In Bucharest, in April, the President pledged the United States would send more troops to Afghanistan in 2009. Accordingly, we will increase U.S. troop levels in Afghanistan by deploying a Marine battalion this November and in January 2009 an Army brigade combat team – both units that had been slated for Iraq.
As in Iraq, however, additional forces alone will not solve the problem. Security is just one aspect of the campaign, alongside development and governance. We must maintain momentum, keep the international community engaged, and develop the capacity of the Afghan government. The entirety of the NATO alliance, the EU, NGOs, and other groups – our full military and civilian capabilities – must be on the same page and working toward the same goal with the Afghan government. I am still not satisfied with the level of coordination and collaboration among the numerous partners and many moving parts associated with civil reconstruction and development and building the capacity of the Afghan government.
We do face committed enemies, which brings me finally to the challenge of the tribal areas of Pakistan. As in Iraq, until the insurgency is deprived of safe-havens, insecurity and violence will persist. We are working with Pakistan in a number of areas, and I do believe that Islamabad appreciates the magnitude of the threat from the tribal areas – particularly considering the uptick in suicide bombings directed at Pakistani targets. During this time of political turmoil in Pakistan, it is especially crucial that we maintain a strong and positive relationship with the government – since any deterioration would be a setback for both Pakistan and Afghanistan. The War on Terror started in this region. It must end there.
Let me close by again thanking all members of the committee – and the Congress as a whole – for their support of our men and women in uniform. I have noted on a number of occasions how positive the public response has been to those who have volunteered to serve. Our nation’s leaders across the political spectrum have led the way in honoring our servicemen and women – not just by providing the funds they need for their mission, but also by publicly declaring their support and admiration of our troops. I thank you for your sentiment. And I thank you for your leadership during these challenging times.

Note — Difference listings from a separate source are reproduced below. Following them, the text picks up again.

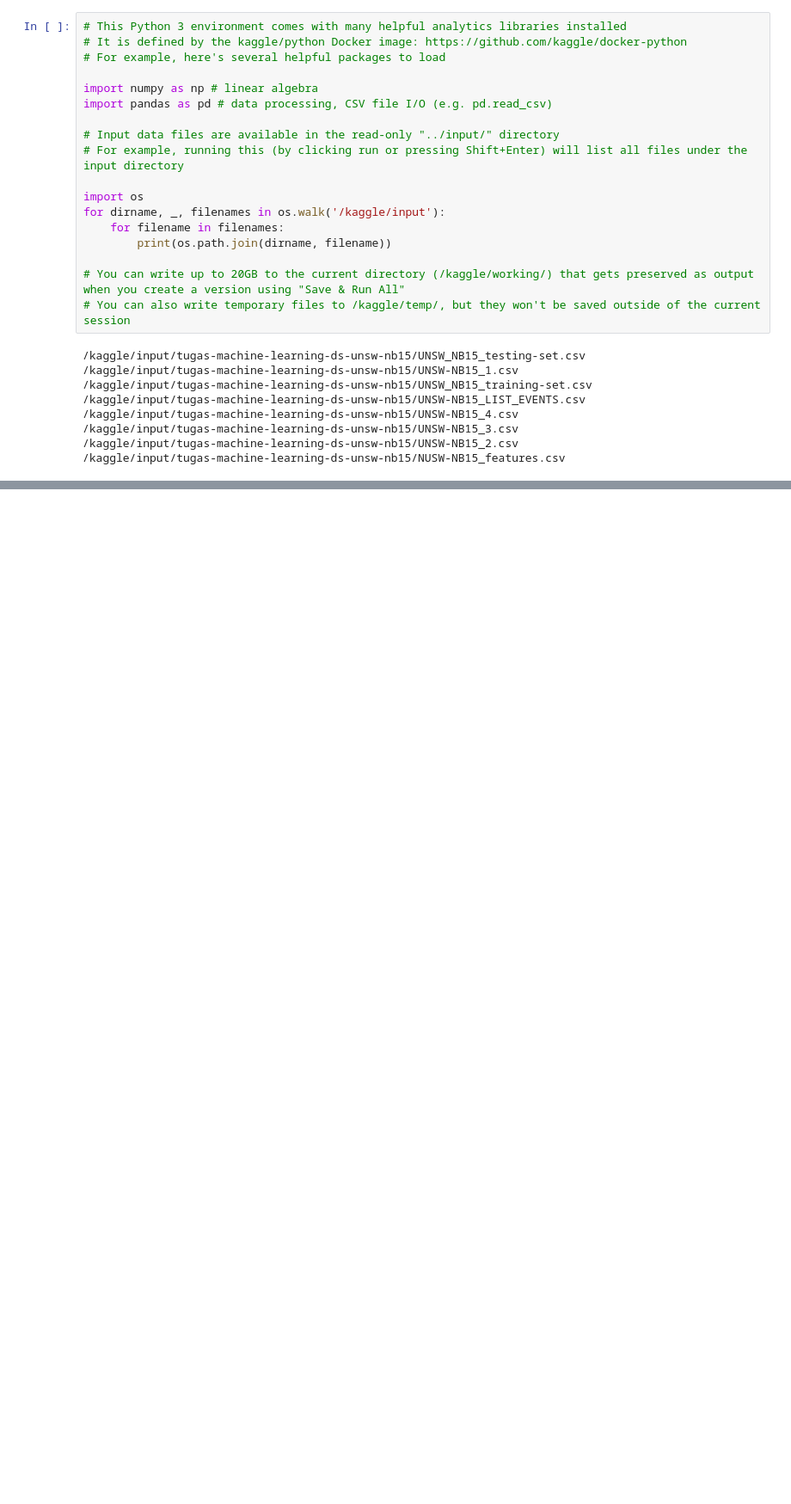
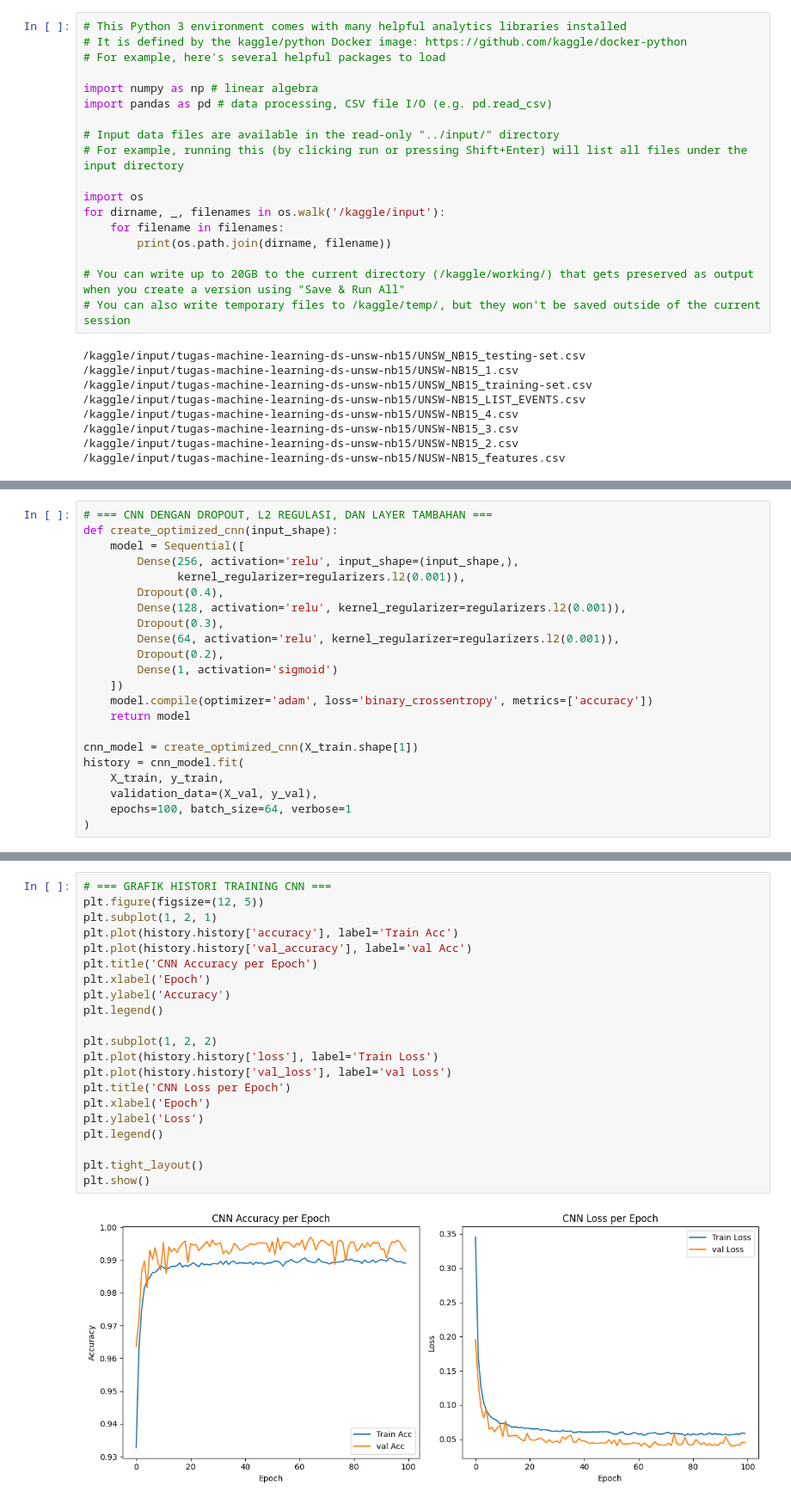
Before and after one commit to impeeza7/TUGAS_MACHINE_LEARNING8, a Jupyter notebook: tugas-machine-learning-ds-unsw-nb15-kelompok-8.ipynb, the cells around one changed output, grey strips where cells are left out. Shown at 86% size. Drawn from its saved outputs; the diff is of its cells as text; blank space fills up the shorter version.

```diff
--- a/tugas-machine-learning-ds-unsw-nb15-kelompok-8.ipynb
+++ b/tugas-machine-learning-ds-unsw-nb15-kelompok-8.ipynb
@@ -275,0 +110,22 @@ CNN - Test Accuracy: 38.9806%, Loss: 61.0194%
+# %%
+# === CNN DENGAN DROPOUT, L2 REGULASI, DAN LAYER TAMBAHAN ===
+def create_optimized_cnn(input_shape):
+    model = Sequential([
+        Dense(256, activation='relu', input_shape=(input_shape,),
+              kernel_regularizer=regularizers.l2(0.001)),
+        Dropout(0.4),
+        Dense(128, activation='relu', kernel_regularizer=regularizers.l2(0.001)),
+        Dropout(0.3),
+        Dense(64, activation='relu', kernel_regularizer=regularizers.l2(0.001)),
+        Dropout(0.2),
+        Dense(1, activation='sigmoid')
+    ])
+    model.compile(optimizer='adam', loss='binary_crossentropy', metrics=['accuracy'])
+    return model
+
+cnn_model = create_optimized_cnn(X_train.shape[1])
+history = cnn_model.fit(
+    X_train, y_train,
+    validation_data=(X_val, y_val),
+    epochs=100, batch_size=64, verbose=1
+)
@@ -275,0 +280,23 @@ CNN - Test Accuracy: 38.9806%, Loss: 61.0194%
+# %%
+# === GRAFIK HISTORI TRAINING CNN ===
+plt.figure(figsize=(12, 5))
+plt.subplot(1, 2, 1)
+plt.plot(history.history['accuracy'], label='Train Acc')
+plt.plot(history.history['val_accuracy'], label='val Acc')
+plt.title('CNN Accuracy per Epoch')
+plt.xlabel('Epoch')
+plt.ylabel('Accuracy')
+plt.legend()
+
+plt.subplot(1, 2, 2)
+plt.plot(history.history['loss'], label='Train Loss')
+plt.plot(history.history['val_loss'], label='val Loss')
+plt.title('CNN Loss per Epoch')
+plt.xlabel('Epoch')
+plt.ylabel('Loss')
+plt.legend()
+
+plt.tight_layout()
+plt.show()
+# %% [output]
+[figure, added]
```
Also changed, not shown: parts of 16 cells of this notebook.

Mr. Chairman, before I close, I would like to take a moment, also to take this opportunity to share with the committee my decision to terminate the current Air Force tanker solicitation. As you know, the Department has been attempting over the past seven years to find a proper way forward on replacing the current fleet of U.S. Air Force KC-135 tankers. Most recently, we have been engaged in discussions with the competing companies on changes to the draft RFP that would address the findings and recommendations of the GAO’s review of the Boeing protest. It has now become clear that the solicitation and award process cannot be accomplished by January. Thus I believe that rather than hand the next administration an incomplete and possibly contested process, we should cleanly defer this procurement to the next team. Over the past seven years, this process has become enormously complex and emotional. In no small part due to mistakes and missteps on the part of the Defense Department. It is my judgment that in the time remaining to us, we cannot complete a competition that would be viewed as fair and competitive in this highly charged environment. I believe that the resulting cooling-off period will allow the next administration to review objectively the military requirements and craft a new acquisition strategy for the KC-X as it sees fit. I am assured that the current KC-135 fleet can be adequately maintained to satisfy Air Force missions for the near future. Sufficient funds will be recommended in the FY09 and the follow-on budgets to maintain the KC-135 at high mission capable rates. In addition, the Department will soon recommend to the Congress the disposition of the pending FY09 funding for the tanker program and plans to continue funding the KC-X program in the FY10-15 budget presently under review. Thank you, Mr. Chairman.